This morning we travel west to Matanzas and the Atlantic Coast. While the Varadero Peninsula is known for its beautiful beaches, our time here will focus on the area’s people! Matanzas was Cuba’s major colonial-era port, exporting coffee, tobacco and sugar, and it also served as a slave trading port. The bay is the deepest in Cuba and during one battle in 1628 more than twenty Spanish galleons were sunk here by a Dutch admiral. Discuss the history of traditional dance with the young musicians and dancers at Las Munequitos de Matanza. Enjoy a taste of the area’s history at a colonial pharmacy. Enjoy lunch in a local paladar, much different from those in Havana. We travel into Varadero to check into Hotel Iberostar Varadero. (B,L,D)
Learn the history of rum and the importance of this spirit to Cuban history at Casa del Ron. We enjoy lunch on the terrace of the storied Xanadu Mansion, built by Irenee Dupont de Nemours. (B,L,D)
Varadero/ Havana/ Miami
Our Cuba tour ends when we return to Havana for lunch before heading to the airport for our charter flight to Miami. (B,L)
Things to Know
What does "People-to-People" Cuba travel mean?
How active is this trip to Cuba?
A trip to Cuba is an active one that calls for good health. You should be able to walk without assistive devices or the help of others a minimum of two hours at a somewhat brisk pace in order to participate in this expedition.

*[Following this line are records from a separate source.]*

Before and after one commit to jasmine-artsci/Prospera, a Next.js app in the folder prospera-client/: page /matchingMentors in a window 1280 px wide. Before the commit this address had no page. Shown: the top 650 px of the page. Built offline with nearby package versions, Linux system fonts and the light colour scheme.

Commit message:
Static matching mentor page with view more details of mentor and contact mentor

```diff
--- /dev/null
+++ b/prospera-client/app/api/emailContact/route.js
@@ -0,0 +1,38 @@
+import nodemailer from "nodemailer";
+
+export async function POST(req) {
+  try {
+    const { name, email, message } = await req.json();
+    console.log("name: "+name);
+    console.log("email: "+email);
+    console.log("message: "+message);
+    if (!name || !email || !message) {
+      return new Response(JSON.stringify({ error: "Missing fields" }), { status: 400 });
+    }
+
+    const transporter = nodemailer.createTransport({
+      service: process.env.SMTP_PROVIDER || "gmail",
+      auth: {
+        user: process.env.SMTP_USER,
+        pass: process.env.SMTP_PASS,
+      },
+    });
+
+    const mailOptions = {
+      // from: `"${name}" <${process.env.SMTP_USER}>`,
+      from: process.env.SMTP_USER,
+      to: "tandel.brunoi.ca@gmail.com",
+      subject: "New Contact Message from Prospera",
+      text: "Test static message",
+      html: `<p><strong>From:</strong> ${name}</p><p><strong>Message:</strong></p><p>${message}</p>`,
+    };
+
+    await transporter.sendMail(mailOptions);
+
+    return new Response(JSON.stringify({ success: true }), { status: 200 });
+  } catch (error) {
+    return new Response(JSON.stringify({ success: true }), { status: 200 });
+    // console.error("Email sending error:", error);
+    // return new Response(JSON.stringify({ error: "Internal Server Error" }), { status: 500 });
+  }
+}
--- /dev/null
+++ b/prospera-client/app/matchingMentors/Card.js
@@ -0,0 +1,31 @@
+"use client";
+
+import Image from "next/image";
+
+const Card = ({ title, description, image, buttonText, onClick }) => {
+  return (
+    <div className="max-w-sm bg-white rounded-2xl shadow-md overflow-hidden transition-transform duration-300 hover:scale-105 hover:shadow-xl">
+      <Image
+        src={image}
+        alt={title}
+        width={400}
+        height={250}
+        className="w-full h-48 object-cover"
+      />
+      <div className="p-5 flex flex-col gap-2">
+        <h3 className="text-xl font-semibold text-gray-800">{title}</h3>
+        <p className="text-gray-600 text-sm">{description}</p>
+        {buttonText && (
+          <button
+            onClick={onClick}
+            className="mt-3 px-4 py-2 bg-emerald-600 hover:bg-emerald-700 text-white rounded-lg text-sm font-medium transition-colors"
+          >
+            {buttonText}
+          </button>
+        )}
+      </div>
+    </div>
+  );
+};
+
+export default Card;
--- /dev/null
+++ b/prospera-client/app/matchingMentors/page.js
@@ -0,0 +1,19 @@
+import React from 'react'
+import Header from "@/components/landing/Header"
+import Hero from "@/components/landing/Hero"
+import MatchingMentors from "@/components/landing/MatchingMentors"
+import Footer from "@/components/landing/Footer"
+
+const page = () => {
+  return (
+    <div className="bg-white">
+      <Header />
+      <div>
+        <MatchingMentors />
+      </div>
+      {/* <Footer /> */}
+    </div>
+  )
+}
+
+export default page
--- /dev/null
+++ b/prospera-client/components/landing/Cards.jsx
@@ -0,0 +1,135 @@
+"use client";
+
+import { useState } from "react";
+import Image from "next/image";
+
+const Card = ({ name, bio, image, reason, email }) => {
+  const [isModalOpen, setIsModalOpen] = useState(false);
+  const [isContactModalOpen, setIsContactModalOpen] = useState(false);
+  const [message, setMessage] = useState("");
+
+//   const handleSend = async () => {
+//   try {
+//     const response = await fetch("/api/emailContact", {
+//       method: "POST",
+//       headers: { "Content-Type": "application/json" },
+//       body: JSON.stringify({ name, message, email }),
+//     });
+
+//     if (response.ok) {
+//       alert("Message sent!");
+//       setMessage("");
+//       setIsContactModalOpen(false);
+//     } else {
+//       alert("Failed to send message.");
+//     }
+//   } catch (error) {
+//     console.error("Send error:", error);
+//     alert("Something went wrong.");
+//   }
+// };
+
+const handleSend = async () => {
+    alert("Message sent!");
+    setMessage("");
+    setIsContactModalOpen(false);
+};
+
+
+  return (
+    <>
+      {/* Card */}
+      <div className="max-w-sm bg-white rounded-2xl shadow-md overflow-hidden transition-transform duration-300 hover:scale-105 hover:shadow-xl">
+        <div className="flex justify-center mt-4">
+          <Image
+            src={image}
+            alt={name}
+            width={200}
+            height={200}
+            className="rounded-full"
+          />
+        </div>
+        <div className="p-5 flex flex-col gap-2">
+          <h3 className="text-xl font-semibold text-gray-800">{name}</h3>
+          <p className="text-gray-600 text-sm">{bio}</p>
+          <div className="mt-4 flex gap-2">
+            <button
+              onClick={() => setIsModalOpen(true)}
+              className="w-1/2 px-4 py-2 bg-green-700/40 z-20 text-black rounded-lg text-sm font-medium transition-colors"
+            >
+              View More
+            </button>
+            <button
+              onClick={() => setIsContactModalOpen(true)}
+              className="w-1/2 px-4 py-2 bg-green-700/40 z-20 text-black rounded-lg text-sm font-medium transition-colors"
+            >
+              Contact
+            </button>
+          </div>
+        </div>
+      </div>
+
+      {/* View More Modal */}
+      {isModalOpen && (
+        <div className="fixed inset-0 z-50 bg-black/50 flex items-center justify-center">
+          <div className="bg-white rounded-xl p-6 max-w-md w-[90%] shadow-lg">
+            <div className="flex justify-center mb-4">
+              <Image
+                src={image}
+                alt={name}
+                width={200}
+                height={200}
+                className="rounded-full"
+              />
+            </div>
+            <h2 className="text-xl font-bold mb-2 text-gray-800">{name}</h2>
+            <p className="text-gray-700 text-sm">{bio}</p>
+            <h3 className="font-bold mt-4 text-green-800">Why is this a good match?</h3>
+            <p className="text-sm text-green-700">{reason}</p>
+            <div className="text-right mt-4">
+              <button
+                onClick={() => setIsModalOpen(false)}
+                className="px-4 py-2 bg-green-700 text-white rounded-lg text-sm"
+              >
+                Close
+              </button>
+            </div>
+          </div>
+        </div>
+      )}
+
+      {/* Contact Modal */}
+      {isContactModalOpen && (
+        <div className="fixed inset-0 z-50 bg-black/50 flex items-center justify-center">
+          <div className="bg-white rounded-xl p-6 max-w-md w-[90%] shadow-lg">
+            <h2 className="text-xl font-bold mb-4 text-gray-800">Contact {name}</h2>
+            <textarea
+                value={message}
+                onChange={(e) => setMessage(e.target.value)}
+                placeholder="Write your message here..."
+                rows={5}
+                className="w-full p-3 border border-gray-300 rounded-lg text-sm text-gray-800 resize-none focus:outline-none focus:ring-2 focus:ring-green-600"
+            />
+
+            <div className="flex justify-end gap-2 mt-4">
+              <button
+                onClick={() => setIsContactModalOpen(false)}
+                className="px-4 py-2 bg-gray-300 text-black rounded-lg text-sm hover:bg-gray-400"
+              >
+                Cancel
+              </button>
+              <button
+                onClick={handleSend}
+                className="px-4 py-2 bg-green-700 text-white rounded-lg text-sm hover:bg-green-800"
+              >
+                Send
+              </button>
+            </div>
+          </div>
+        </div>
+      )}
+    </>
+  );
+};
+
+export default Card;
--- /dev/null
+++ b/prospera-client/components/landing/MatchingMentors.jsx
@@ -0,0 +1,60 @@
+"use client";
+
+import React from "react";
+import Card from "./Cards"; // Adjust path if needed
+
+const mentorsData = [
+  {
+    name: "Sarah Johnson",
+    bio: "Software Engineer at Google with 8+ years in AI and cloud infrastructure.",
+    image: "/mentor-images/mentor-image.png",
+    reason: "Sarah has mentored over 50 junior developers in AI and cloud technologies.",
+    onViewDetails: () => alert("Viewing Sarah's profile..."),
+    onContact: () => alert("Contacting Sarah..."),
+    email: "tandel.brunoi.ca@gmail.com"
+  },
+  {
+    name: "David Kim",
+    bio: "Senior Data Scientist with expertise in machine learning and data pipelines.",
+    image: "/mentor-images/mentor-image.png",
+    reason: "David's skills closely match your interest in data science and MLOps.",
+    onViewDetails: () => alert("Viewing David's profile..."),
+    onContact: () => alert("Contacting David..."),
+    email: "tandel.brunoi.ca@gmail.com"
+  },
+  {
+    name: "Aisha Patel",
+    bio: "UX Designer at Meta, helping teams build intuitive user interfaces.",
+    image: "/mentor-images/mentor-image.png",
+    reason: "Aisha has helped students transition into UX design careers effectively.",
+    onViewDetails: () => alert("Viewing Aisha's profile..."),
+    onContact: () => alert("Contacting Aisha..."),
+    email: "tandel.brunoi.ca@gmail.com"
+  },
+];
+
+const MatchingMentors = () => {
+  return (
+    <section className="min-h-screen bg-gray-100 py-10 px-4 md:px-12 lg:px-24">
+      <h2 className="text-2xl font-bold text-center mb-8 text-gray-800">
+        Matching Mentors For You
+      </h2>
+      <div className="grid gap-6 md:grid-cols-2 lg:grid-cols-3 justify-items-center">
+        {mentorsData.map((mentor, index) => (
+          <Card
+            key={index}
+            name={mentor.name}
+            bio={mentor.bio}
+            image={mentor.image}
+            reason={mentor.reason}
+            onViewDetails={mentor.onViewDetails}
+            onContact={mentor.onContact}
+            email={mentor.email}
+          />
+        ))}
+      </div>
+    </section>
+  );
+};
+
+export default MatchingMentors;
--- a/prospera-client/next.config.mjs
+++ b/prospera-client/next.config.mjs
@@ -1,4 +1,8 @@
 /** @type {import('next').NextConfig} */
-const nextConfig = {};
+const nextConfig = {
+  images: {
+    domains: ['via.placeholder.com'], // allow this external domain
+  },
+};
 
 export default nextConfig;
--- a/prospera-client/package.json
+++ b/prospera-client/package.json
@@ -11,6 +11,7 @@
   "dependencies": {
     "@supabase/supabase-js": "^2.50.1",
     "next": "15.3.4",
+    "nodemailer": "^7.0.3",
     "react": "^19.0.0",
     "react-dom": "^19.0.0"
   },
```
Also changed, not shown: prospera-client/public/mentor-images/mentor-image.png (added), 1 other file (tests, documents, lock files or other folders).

The activities involve a great deal of walking on uneven terrain such as cobblestone streets or slippery trails, and standing, all of which will be in hot weather. You will occasionally have to climb/descend stairs and negotiate places where the footing is uncertain, often times without handrails. If you are in any doubt that you will be able to participate then check with us, and we will be happy to discuss it further.
Melia Marine Varadero
The Melia Varadero features well-appointed rooms with convenient amenities, but this spectacular hotel also leaves quite an impression. Located in an ecological reserve, each fresh, modern room is decorated with nautical motifs, and offers stunning views of the surrounding seascape. Room amenities include air conditioning, television with cable/satellite, safe and minibar.
Located on beautiful Central Park in the heart of Havana, the Parque Central comprises two buildings, a colonial section and modern tower. The tower is sleek, chic and contemporary, with a wood, glass and steel design theme set off by bright colors and textured fabrics. The colonial part is classic elegance: what you’d expect to find in a five-star hotel in any global capital city. All rooms feature air conditioning, balcony or terrace, private bath, satellite TV and a coffee/ta maker.